Description Presentation by JP Latham at the 16th MIR Conference in Mechanics and Engineering in Rock, Torino, Italy, 16-17 February 2017. 
Form Of Engagement Activity A talk or presentation
Part Of Official Scheme? No
Geographic Reach International
Primary Audience Professional Practitioners
Results and Impact John-Paul Latham gave a talk entitled "Modelling hydro-geomechanical behaviour of fractured and fracturing rock masses: application to tunnel excavation-induced damage" at the 16th MIR Conference in Mechanics and Engineering in Rock, Torino, Italy, 16-17 February 2017.
Year(s) Of Engagement Activity 2017
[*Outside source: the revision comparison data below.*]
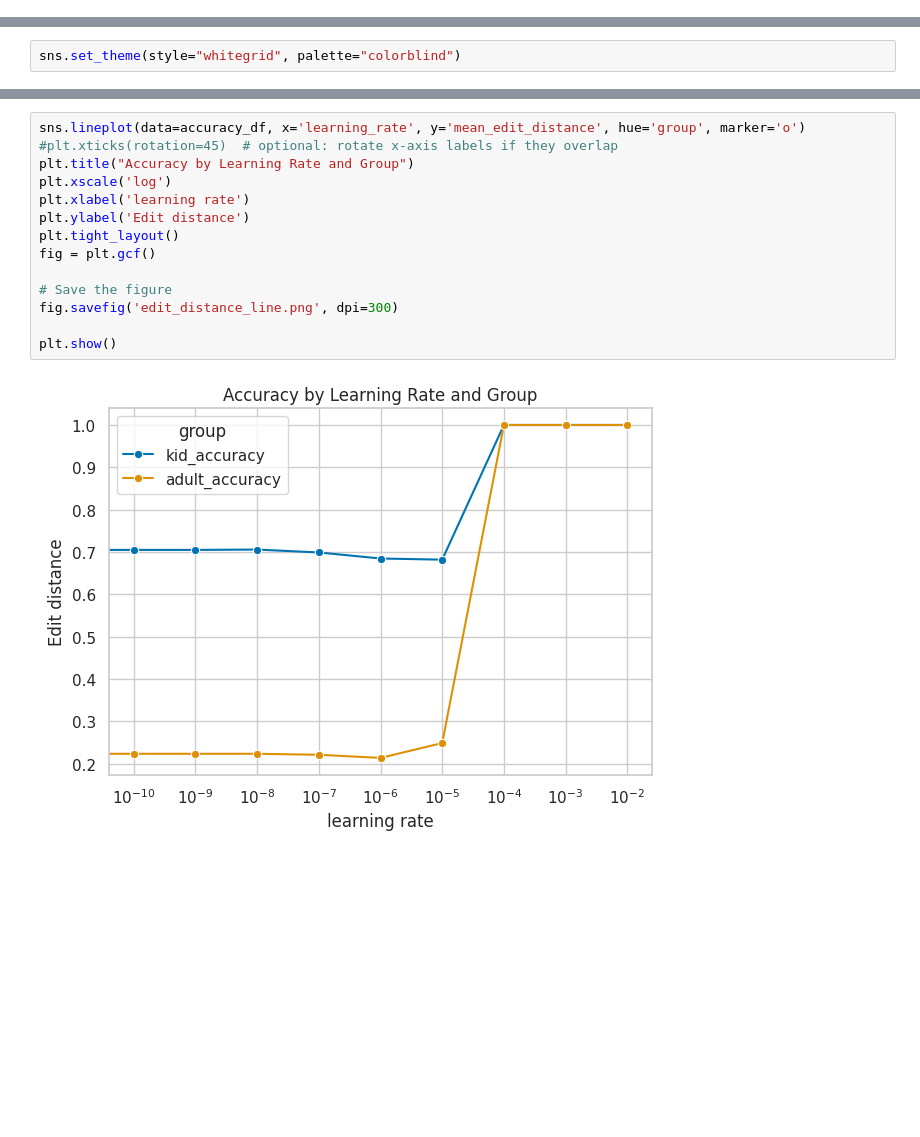
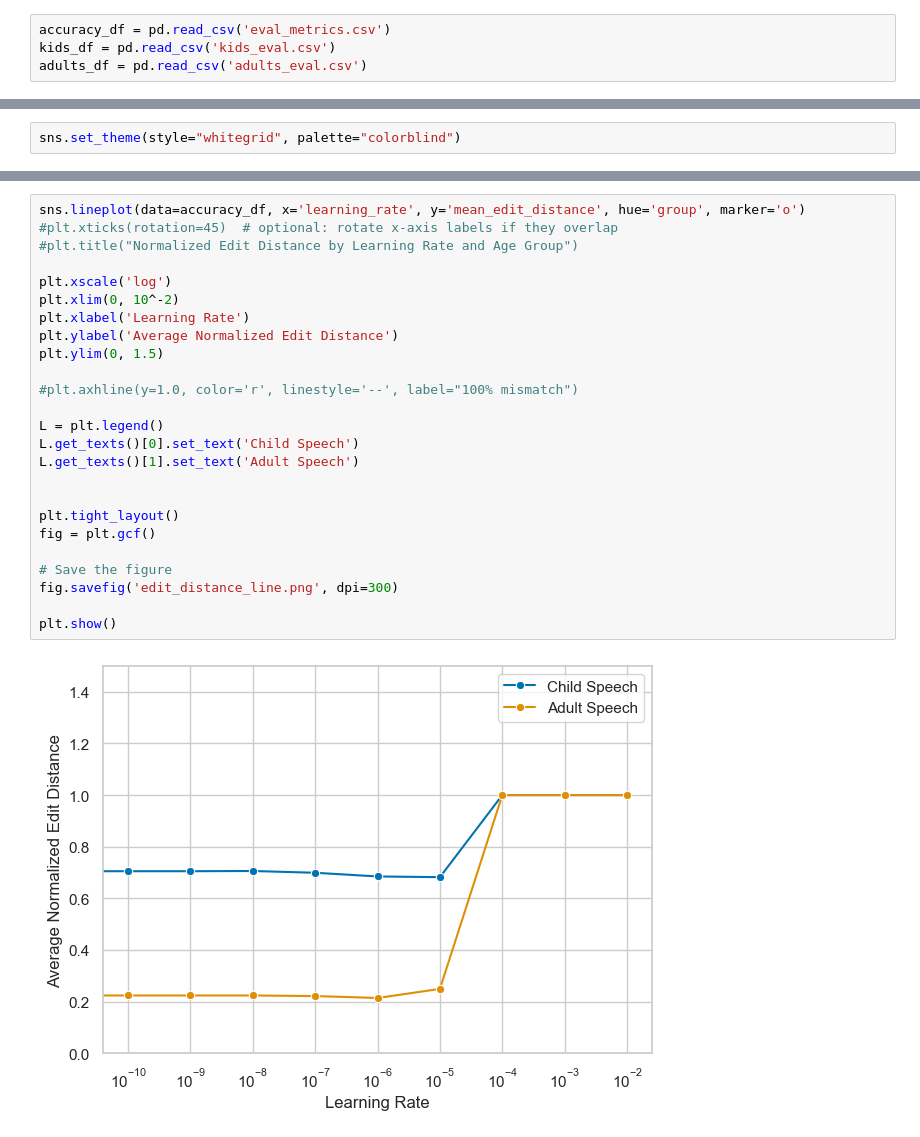
Before and after one commit to rdestaci/ASR_ChildSpeechAdapation, a Jupyter notebook: evaluation.ipynb, the cells around one changed output, grey strips where cells are left out. Cells and saved outputs as stored; diff of their text form; blank space fills up the shorter version.

Commit message:
Add new plots and writeup updates

```diff
--- a/evaluation.ipynb
+++ b/evaluation.ipynb
@@ -274,0 +293,4 @@ import matplotlib.pyplot as plt
+# %%
+accuracy_df = pd.read_csv('eval_metrics.csv')
+kids_df = pd.read_csv('kids_eval.csv')
+adults_df = pd.read_csv('adults_eval.csv')
@@ -330,16 +374,27 @@ plt.show()
 # %%
 sns.lineplot(data=accuracy_df, x='learning_rate', y='mean_edit_distance', hue='group', marker='o')
 #plt.xticks(rotation=45)  # optional: rotate x-axis labels if they overlap
-plt.title("Accuracy by Learning Rate and Group")
+#plt.title("Normalized Edit Distance by Learning Rate and Age Group")
+
 plt.xscale('log')
-plt.xlabel('learning rate')
-plt.ylabel('Edit distance')
+plt.xlim(0, 10^-2)
+plt.xlabel('Learning Rate')
+plt.ylabel('Average Normalized Edit Distance')
+plt.ylim(0, 1.5)
+
+#plt.axhline(y=1.0, color='r', linestyle='--', label="100% mismatch")
+
+L = plt.legend()
+L.get_texts()[0].set_text('Child Speech')
+L.get_texts()[1].set_text('Adult Speech')
+
+
 plt.tight_layout()
 fig = plt.gcf()
 
 # Save the figure
 fig.savefig('edit_distance_line.png', dpi=300)
 
 plt.show()
 # %% [output]
-[figure, old version]
+[figure, new version]
```
Also changed, not shown: parts of 26 cells of this notebook, 23 other files.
URL http://www.symposium.it/eventi/2017/16-ciclo-di-conferenze-di-meccanica-ed-ingegneria-delle-rocce
 
Description Presentation by JP Latham at the Swedish National Geosphere Laboratory's Underground Space Challenge Conference in Kalmar, Sweden on 11-12 October 2016. 
Form Of Engagement Activity A talk or presentation
Part Of Official Scheme? No
Geographic Reach International
Primary Audience Professional Practitioners
Results and Impact John-Paul Latham gave an invited talk entitled "Application of FEMDEM models to the hydro-geomechanical behaviour of fractured and fragmented rocks including effects of fracture propagation and large rock displacement" at the Swedish National Geosphere Laboratory's Underground Space Challenge Conference in Kalmar, Sweden on 11-12 October 2016.
Year(s) Of Engagement Activity 2016
URL http://www.novaoskarshamn.se/en/Conferences-and-seminars/2016-NGL-Annual-Science-Meeting.aspx
 
Description Presentation by Robin Thomas at the 2016 Fall Annual Meeting of the American Geophysical Union, San Francisco, 15 December 2016 
Form Of Engagement Activity A talk or presentation
Part Of Official Scheme? No
Geographic Reach International
Primary Audience Professional Practitioners
Results and Impact Robin Thomas presented a poster entitled "Permeability of three-dimensional rock masses containing geomechanically grown anisotropic fracture networks" at the 2016 AGU Fall Meeting in San Francisco on 15 December 2016. The poster was well attended, and generated much discussion, including plans by researchers from MIT to visit Imperial College and initiate collaboration on fractured rock modelling.
Year(s) Of Engagement Activity 2016
URL https://agu.confex.com/agu/fm16/mediafile/Handout/Paper134321/AGU%20Robin%20N%20Thomas%20H51C-0825.p...